The film, only a few micron thick, is fabricated by electrospinning a nanofiber mat of polyacrylonitrile (PAN). As it spins out, the fiber coils and intersects itself into many fractal loops which are then electroplated (here any conductive metal could apply, the researchers suggest copper, silver or gold for their high conductivity). The electroplating process actually bonds the fiber's intersections, creating a low-density and conductive copper nanowire-mesh that is nearly fully transparent and highly resilient.
The film exhibited a surface resistivity of 0.42 Ω sq −1 and remained conductive after being stretched by up to 770% and after 1000 cycles of bending to a 5mm radius, they wrote in their Advanced Materials paper "Self-Junctioned Copper Nanofiber Transparent Flexible Conducting Film via Electrospinning and Electroplating".

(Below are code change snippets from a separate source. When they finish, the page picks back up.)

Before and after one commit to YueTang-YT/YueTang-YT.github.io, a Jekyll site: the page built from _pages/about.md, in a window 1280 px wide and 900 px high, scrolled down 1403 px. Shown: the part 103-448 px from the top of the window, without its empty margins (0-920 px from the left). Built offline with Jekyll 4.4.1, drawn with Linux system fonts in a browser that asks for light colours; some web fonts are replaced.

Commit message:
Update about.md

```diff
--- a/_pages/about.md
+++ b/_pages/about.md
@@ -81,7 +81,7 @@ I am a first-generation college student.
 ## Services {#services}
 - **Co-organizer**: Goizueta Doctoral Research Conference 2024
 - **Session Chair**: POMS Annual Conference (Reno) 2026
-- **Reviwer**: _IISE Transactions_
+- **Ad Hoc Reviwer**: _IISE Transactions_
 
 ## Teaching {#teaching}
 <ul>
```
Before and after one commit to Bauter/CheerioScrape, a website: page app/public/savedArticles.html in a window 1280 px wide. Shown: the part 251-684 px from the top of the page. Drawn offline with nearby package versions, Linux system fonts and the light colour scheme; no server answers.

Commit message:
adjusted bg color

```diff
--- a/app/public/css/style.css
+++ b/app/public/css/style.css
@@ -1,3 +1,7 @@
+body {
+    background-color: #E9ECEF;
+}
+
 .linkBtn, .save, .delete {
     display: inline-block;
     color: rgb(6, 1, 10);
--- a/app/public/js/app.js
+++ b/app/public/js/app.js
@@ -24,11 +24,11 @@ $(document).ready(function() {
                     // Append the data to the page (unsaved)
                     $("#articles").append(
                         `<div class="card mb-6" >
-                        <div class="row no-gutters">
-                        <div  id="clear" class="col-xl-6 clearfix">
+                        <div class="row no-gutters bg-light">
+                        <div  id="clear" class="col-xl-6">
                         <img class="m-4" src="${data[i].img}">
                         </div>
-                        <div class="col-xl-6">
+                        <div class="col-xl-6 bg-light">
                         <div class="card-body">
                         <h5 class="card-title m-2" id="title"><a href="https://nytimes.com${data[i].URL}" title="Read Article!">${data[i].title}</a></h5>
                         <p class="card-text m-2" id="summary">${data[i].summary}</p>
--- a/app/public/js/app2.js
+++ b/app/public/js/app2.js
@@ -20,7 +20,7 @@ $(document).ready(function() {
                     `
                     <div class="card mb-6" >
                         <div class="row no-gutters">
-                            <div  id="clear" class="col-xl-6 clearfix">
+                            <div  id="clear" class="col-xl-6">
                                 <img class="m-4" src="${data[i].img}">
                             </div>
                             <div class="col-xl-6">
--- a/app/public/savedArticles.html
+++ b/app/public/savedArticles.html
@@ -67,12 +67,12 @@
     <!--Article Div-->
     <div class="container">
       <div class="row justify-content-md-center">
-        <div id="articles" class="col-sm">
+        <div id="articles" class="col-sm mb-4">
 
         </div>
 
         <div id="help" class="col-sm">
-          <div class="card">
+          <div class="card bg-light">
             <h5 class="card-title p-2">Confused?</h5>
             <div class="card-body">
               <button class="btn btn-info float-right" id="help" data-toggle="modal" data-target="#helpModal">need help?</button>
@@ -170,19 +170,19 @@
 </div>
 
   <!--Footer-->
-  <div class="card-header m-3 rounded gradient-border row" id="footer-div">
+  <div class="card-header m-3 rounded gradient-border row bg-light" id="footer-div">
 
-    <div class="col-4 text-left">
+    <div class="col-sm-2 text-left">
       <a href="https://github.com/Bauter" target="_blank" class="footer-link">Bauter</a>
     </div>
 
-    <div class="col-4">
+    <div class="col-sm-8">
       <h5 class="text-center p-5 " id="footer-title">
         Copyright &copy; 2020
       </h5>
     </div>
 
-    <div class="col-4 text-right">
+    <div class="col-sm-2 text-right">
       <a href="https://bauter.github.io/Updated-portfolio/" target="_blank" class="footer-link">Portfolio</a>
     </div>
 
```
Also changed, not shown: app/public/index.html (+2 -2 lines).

According to corresponding author Sam Yoon, professor of mechanical engineering at Korea University, the new film beats all previous attempts at making highly transparent and highly conductive thin films.
Because the electrospinning and electroplating are both relatively high-throughput, commercially viable processes, the new film could find its way into flexible and stretchable wearable electronics.